The stated goal of ISIS is to form a single Caliphate – an Islamic government led by a single religious leader – throughout the world. This is done in accordance with the group’s warped interpretation of the Koran, which they believe commands them to spread their “message” and convert non-Muslims. If a person does not wish to convert to Islam, ISIS believes, then they must be killed.
Why are they so dangerous?
ISIS has already spread far beyond its original stronghold of Fallujah, and today controls large swathes of both Iraq and neighbouring Syria. In fact, the group’s de facto capital is now the Syrian city of Raqqa, which they conquered in 2013.
While military operations by dozens of nations – New Zealand included – has slowed the group’s territorial expansion, what makes ISIS especially dangerous is their extensive use of the Internet to disseminate gruesome propaganda and convince people around the world to join them and carry out terrorist attacks on their behalf.
How are women affected?
The claim that ISIS may be the worst oppressor of women in known history is not an exaggeration.
In areas controlled by the group, women literally have no rights, and are nothing more than the property of their husbands or their closest male relative. Girls as young as nine years old may be married off without any say in the matter, and slavery – both sexual and literal – is widespread. If a woman is raped, it’s often seen as her fault, and she may be executed for it. Before kidnapped American aid worker Kayla Mueller, 26, was murdered in February, she was kept as a slave and repeatedly raped by Abu Bakr al-Baghdadi himself.
With the unspeakable horrors ISIS routinely commits against women well-publicised, what’s even more shocking to many is that there are some women who voluntarily join ISIS – sometimes even running away from their homes in Europe or the West and traveling thousands of miles to do so.
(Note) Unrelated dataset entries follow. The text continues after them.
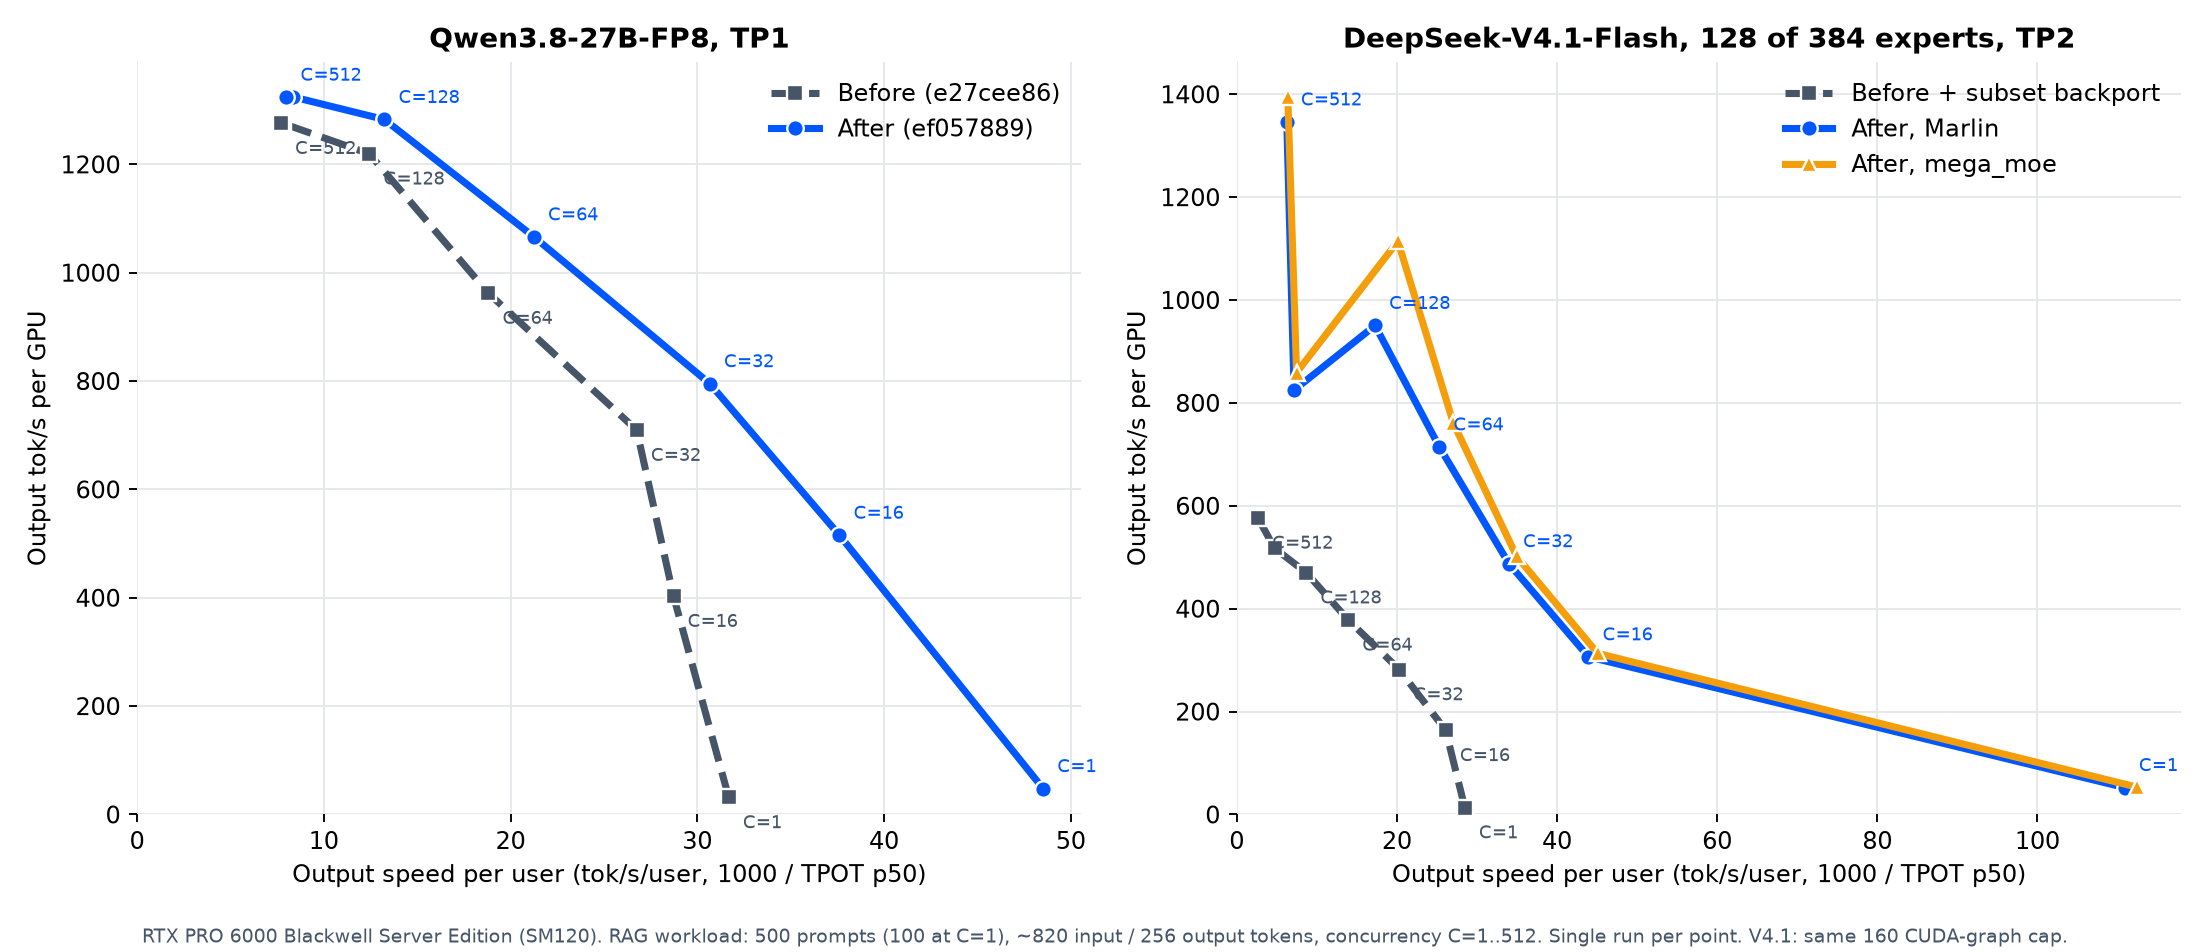
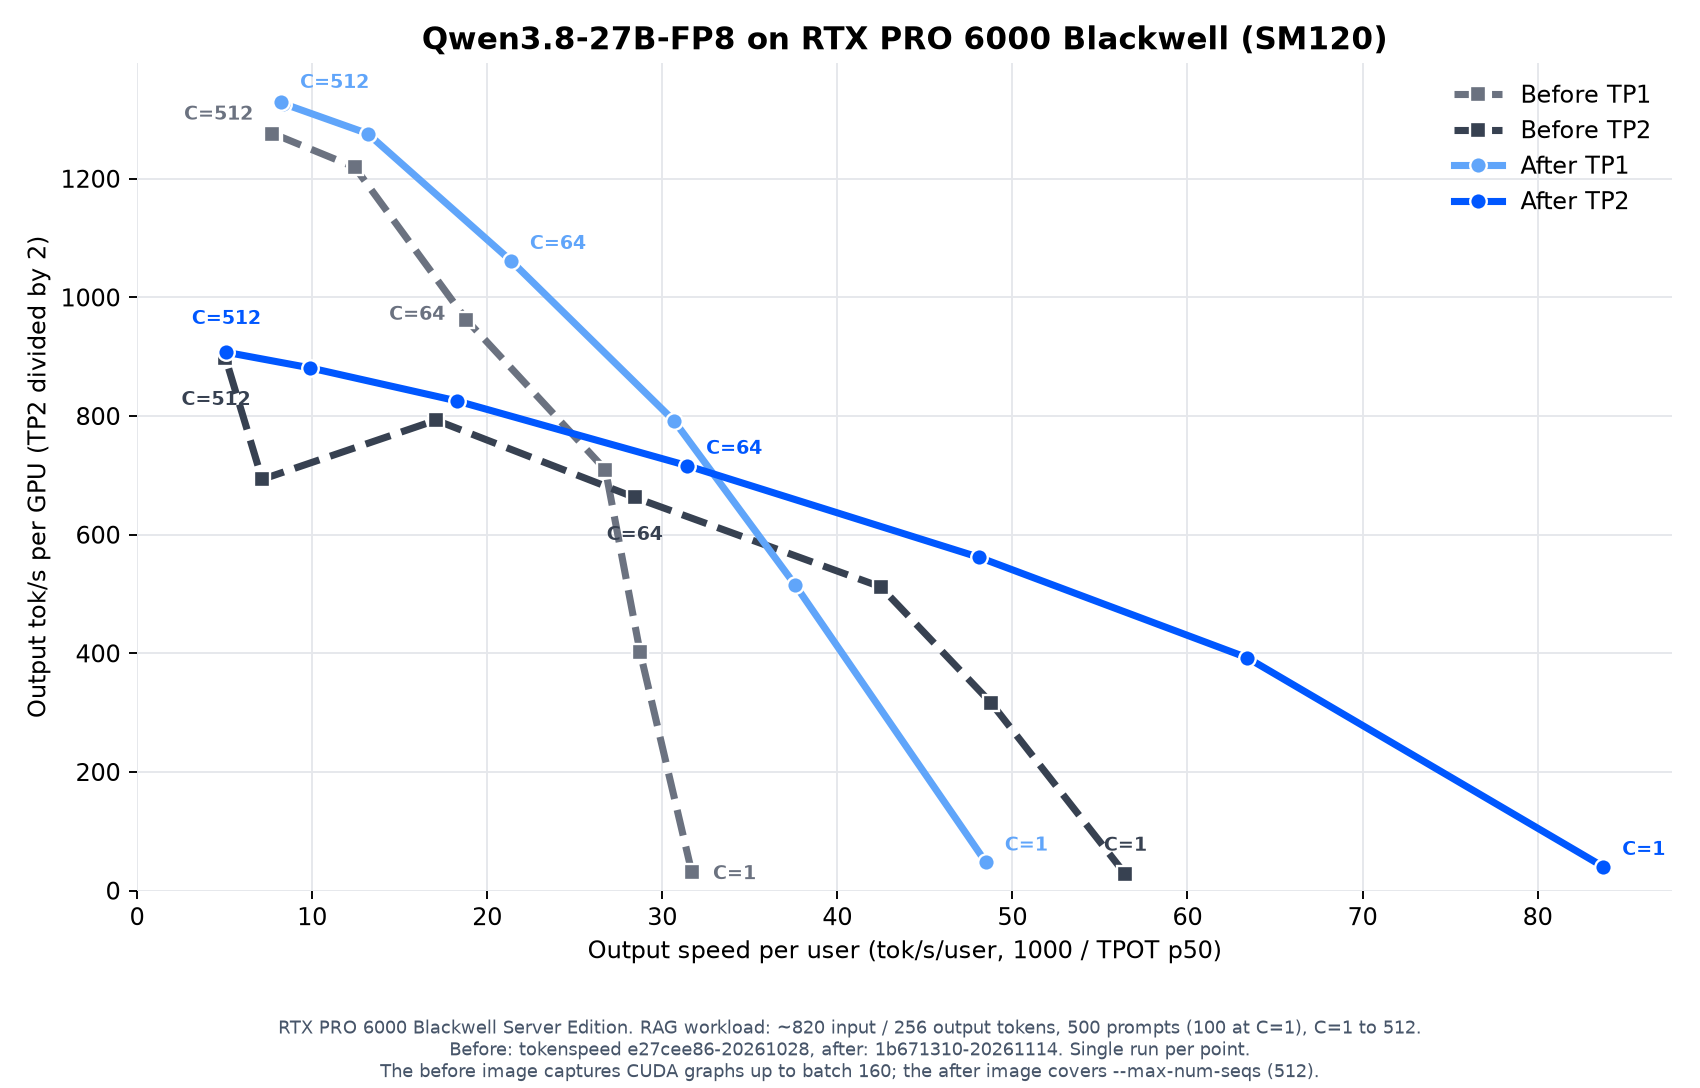
docs: SM120 README chart by parallelism (Qwen3.8-27B-FP8 TP1 and TP2)
Redraw the SM120 chart as one panel with four curves (before and after,
TP1 and TP2) and add the TP1/TP2 ratios to the SM120 section.

diff --git a/README.md b/README.md
@@ -25,7 +25,7 @@ TokenSpeed runs natively on SM120 (compute capability 12.0), with no SM100-only 
 
 `scripts/install.sh` builds DeepGEMM from the `DeepGEMM` submodule. Serve with `tokenspeed serve` as in the [Launching a Server](https://lightseek.org/tokenspeed/guides/launching) guide.
 
-- Qwen3.8-27B-FP8 (TP1, RAG): 1.52x output tok/s at C=1 (TPOT p50 31.6 to 20.6 ms) and 1.04x at C=512.
+- Qwen3.8-27B-FP8 (RAG), TP1: 1.52x output tok/s at C=1 (TPOT p50 31.6 to 20.6 ms) and 1.04x at C=512. TP2: 1.47x at C=1 (TPOT p50 17.7 to 11.9 ms) and 1.01x at C=512 (1.27x at C=256).
 - DeepSeek-V4.1-Flash, 128-of-384 expert subset (TP2): 1.6-4.0x output tok/s over the previous image.
 - Qwen3.8-27B-NVFP4 and Qwen3.5-122B-A10B-NVFP4 now serve.
 
@@ -34,13 +34,13 @@ Details: [DeepGEMM report](https://github.com/nctu6/DeepGEMM/blob/nctu6/deepgemm
 <p align="center">
   <img
     src="assets/perf/tokenspeed-sm120-performance.png"
-    alt="TokenSpeed before vs. after on RTX PRO 6000 Blackwell (SM120), RAG workload"
+    alt="Qwen3.8-27B-FP8 TP1 and TP2, before vs. after on RTX PRO 6000 Blackwell (SM120), RAG workload"
     width="800"
   />
 </p>
 
 <p align="center">
-  <em>Output speed per user vs. output throughput per GPU, before vs. after SM120 support (RTX PRO 6000 Blackwell, RAG workload, C=1 to 512)</em>
+  <em>Qwen3.8-27B-FP8, TP1 and TP2: output speed per user vs. output throughput per GPU, before vs. after SM120 support (RTX PRO 6000 Blackwell, RAG workload, C=1 to 512, single run per point; the before image captures CUDA graphs up to batch 160)</em>
 </p>
 
 ## Differentiation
The roles of these women are varied once they join ISIS. The vast majority are married off to male ISIS militants, while others are assigned to work on social media channels such as Facebook and Twitter to try and lure more women to ISIS. Still others join the feared Al-Khansaa Brigade, an all-female paramilitary group tasked primarily with enforcing ISIS’ perverted interpretation of Islamic law on other women. They’re said to be responsible for crimes including torturing and executing other women.
While much has been written about the hundreds – if not thousands – of young women who have voluntarily joined ISIS, much less attention has been paid to the reasons why they join. The Institute for Strategic Dialogue and the International Center for the Study of Radicalization at King’s College London says the reasons can vary, but can include anger over persecution of Muslims, a desire to be part of a sisterhood with similar beliefs, and the belief that fighting is empowering.
How can ISIS be stopped?
That’s a question many are asking.
An aerial bombing campaign by the United States and others that began in 2014 has seemingly done little to loosen ISIS’ hold over much of its territory. Further complicating matters is the ongoing civil war in Syria, which is pitting the government of Bashar al-Assad – whose atrocious human rights record has been criticised by many, including New Zealand prime minister John Key – against a vast array of disparate rebel groups, including ISIS, with wildly different goals.
But ISIS is so brutal, even contemporary enemies such as Russia and the United States have said they need to work together to fight them. Over 60 countries are at war with the group, including New Zealand. Kiwi military instructors are currently in Iraq helping train Iraqi soldiers to fight ISIS, and humanitarian aid from NZ has also been delivered.
Of course, the presence of Kiwi military personnel in Iraq also makes New Zealand a potential target for ISIS. John Key, Defence Minister Gerry Brownlee, and intelligence experts have all warned there is the potential either ISIS or ISIS-inspired individuals could carry out attacks on our shores in retaliation, though so far their fears have been unfounded.
For now, we can only hope it stays that way.